Give the number of lines in the records below that include "Inception". Reply with that number alone.

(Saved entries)
_____

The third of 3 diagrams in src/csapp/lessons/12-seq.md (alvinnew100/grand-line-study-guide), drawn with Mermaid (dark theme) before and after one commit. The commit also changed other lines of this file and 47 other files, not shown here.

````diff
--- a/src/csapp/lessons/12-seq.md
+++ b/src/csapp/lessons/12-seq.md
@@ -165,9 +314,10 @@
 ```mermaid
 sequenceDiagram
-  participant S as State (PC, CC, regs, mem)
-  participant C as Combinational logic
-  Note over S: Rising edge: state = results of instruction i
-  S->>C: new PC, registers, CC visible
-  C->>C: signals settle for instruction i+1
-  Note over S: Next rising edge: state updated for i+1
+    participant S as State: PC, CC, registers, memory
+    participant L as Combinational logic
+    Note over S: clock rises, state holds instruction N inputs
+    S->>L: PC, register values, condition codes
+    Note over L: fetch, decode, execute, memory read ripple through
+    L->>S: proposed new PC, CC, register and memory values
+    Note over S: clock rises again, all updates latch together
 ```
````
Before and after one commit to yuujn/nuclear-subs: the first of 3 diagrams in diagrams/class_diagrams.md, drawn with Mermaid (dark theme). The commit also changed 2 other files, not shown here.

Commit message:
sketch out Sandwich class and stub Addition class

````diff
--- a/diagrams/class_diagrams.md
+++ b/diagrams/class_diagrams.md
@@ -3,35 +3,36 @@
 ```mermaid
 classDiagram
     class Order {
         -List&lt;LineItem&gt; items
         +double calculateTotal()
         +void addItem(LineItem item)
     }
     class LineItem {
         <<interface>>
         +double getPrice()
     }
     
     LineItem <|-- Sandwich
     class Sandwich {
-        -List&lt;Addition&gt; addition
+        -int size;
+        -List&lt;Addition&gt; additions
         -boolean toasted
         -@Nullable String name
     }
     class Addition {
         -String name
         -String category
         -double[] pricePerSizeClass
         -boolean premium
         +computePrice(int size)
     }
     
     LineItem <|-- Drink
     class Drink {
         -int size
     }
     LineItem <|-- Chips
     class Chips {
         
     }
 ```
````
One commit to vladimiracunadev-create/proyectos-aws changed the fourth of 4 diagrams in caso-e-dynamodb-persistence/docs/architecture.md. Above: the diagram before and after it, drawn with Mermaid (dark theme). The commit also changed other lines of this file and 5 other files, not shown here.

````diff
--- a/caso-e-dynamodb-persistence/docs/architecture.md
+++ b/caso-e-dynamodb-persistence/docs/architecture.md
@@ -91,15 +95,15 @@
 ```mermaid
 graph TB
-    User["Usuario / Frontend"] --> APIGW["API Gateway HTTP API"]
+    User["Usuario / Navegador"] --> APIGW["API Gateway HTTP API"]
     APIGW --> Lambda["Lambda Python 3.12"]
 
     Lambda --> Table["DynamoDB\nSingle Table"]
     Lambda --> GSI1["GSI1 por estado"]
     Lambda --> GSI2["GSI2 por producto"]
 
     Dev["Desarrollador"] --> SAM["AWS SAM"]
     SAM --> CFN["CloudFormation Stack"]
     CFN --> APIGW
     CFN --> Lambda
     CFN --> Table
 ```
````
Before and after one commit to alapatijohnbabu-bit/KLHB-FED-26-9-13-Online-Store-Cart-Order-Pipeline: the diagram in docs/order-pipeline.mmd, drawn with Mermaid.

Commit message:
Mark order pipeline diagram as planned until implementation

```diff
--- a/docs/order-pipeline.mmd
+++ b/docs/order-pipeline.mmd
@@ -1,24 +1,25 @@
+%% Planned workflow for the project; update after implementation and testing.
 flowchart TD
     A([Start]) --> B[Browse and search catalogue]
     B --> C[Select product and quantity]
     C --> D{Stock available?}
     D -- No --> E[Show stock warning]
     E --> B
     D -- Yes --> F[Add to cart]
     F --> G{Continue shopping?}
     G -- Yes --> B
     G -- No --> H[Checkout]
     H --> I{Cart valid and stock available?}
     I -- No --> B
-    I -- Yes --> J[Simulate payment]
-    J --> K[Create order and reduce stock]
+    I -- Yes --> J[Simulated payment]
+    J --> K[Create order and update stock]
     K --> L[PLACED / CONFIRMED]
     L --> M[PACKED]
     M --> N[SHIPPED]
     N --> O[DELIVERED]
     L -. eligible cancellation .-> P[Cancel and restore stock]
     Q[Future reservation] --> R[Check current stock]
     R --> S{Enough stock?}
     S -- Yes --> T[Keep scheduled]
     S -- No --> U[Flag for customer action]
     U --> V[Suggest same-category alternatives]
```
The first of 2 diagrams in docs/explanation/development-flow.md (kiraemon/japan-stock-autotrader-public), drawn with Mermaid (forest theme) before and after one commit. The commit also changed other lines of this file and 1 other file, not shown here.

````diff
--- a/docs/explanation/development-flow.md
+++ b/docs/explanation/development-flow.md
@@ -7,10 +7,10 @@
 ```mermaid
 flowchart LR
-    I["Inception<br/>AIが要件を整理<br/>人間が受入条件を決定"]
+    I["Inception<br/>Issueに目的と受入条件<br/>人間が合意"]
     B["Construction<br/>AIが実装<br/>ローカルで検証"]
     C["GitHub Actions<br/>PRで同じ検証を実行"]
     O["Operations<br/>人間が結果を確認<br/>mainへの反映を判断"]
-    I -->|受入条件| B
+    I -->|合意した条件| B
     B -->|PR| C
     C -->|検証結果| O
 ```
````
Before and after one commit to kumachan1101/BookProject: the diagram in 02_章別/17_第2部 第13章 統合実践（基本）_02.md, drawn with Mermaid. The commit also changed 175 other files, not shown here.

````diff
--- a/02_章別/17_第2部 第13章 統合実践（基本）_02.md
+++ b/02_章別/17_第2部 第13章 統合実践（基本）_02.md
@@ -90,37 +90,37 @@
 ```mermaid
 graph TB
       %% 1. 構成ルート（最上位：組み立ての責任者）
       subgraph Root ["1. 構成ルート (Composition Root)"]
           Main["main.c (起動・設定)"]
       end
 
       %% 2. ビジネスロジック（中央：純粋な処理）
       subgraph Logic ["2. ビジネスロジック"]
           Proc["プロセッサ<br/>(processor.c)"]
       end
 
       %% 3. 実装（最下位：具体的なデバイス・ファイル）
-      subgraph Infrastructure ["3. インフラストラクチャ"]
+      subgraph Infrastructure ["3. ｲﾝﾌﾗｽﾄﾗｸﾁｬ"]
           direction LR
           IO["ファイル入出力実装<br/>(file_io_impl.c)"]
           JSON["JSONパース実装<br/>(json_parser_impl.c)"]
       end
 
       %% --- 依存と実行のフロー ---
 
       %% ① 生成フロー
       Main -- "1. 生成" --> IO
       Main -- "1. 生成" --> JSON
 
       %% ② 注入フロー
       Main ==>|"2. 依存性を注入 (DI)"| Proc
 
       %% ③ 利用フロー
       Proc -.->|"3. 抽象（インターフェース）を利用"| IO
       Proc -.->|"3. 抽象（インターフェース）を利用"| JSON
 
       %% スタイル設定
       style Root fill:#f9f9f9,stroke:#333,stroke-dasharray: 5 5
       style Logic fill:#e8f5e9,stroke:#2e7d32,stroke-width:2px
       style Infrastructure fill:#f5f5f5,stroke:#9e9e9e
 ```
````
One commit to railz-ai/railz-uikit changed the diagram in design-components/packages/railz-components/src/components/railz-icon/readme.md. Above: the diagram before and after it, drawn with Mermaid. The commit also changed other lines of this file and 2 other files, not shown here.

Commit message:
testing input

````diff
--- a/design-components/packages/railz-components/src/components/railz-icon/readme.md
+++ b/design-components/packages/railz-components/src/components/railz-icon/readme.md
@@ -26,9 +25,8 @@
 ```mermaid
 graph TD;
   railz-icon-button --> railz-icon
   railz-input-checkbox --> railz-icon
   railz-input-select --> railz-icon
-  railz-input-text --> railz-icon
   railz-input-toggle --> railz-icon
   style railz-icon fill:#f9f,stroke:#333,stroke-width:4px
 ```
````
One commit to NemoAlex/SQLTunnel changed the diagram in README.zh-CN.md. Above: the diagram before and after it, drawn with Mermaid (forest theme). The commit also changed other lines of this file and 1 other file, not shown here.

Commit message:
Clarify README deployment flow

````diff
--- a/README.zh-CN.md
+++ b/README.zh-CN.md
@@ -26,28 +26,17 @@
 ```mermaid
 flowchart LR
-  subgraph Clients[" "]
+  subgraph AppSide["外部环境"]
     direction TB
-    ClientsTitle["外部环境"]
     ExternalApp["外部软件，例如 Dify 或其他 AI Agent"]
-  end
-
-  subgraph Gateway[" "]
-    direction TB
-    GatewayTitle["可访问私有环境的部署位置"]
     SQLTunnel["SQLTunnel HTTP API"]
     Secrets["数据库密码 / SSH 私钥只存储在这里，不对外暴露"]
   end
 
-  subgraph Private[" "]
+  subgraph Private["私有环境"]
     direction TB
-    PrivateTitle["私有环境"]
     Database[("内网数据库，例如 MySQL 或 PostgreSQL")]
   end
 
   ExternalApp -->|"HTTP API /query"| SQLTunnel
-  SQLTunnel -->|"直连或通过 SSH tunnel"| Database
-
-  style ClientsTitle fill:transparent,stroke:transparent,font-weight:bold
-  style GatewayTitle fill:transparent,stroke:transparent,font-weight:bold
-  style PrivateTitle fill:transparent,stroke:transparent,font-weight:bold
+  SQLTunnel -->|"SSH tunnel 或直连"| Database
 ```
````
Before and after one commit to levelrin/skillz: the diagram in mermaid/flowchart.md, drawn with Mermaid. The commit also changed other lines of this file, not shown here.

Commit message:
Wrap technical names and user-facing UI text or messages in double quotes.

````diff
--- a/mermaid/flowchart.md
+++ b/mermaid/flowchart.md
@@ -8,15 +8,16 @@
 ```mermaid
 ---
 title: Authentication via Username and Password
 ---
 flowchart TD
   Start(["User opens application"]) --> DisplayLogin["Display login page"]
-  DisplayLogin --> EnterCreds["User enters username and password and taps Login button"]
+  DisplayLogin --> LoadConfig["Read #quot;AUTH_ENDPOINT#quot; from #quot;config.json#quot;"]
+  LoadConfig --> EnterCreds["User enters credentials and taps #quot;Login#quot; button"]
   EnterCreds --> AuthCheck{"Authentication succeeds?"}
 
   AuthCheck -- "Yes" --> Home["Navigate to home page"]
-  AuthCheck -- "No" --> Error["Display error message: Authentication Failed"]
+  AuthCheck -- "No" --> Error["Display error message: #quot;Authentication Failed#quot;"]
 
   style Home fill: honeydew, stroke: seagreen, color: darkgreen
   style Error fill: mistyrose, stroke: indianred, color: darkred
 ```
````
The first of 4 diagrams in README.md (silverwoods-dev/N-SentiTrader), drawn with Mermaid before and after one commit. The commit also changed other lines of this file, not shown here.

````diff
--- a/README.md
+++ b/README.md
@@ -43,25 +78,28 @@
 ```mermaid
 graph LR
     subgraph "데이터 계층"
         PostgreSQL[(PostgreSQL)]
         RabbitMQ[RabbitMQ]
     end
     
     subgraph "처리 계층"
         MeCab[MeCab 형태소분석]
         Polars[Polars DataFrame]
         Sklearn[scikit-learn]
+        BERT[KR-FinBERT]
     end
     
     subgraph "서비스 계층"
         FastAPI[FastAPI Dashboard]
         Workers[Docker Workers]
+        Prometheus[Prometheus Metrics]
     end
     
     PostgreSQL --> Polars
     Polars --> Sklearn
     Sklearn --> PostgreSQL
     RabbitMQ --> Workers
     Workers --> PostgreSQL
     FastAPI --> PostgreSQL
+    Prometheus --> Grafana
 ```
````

_____

▶ _Task output_
2